[Difference listings]
*-*-*
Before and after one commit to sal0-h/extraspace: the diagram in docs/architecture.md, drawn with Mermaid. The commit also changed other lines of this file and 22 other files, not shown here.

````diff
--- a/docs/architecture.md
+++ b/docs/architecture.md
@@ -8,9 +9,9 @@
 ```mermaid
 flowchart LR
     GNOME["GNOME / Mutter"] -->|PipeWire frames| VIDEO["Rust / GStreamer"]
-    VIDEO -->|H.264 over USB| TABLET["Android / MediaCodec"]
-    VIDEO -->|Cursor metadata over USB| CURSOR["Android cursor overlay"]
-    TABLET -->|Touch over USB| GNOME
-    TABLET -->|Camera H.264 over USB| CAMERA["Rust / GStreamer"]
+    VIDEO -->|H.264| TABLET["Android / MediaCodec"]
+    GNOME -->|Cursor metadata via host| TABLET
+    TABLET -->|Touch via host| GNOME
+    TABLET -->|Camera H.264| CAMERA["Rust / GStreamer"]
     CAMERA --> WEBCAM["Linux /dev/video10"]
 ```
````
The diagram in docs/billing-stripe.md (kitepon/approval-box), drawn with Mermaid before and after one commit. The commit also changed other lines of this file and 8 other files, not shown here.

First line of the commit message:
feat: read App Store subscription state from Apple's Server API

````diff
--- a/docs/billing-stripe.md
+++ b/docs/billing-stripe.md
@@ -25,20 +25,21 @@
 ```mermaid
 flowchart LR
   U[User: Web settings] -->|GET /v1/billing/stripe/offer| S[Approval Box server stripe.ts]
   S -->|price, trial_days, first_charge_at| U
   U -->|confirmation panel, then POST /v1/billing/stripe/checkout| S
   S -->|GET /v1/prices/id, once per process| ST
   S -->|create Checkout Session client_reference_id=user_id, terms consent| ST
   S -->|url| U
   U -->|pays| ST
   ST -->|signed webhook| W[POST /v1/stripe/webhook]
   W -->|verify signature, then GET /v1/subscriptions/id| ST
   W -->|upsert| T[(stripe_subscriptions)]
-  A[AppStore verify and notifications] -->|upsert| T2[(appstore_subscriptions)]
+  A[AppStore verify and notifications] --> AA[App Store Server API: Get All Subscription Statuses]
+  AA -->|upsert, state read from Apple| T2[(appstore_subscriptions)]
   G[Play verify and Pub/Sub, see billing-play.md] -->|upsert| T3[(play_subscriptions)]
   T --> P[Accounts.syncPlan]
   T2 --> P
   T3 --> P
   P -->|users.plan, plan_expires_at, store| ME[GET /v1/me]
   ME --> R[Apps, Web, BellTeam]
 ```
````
*-*-*
» Instructions for the task:
Write out again, exactly as they appear above, the lines from the one containing "G[Play verify and" to the final line, and only those.

» Solution:
   G[Play verify and Pub/Sub, see billing-play.md] -->|upsert| T3[(play_subscriptions)]
   T --> P[Accounts.syncPlan]
   T2 --> P
   T3 --> P
   P -->|users.plan, plan_expires_at, store| ME[GET /v1/me]
   ME --> R[Apps, Web, BellTeam]
 ```
````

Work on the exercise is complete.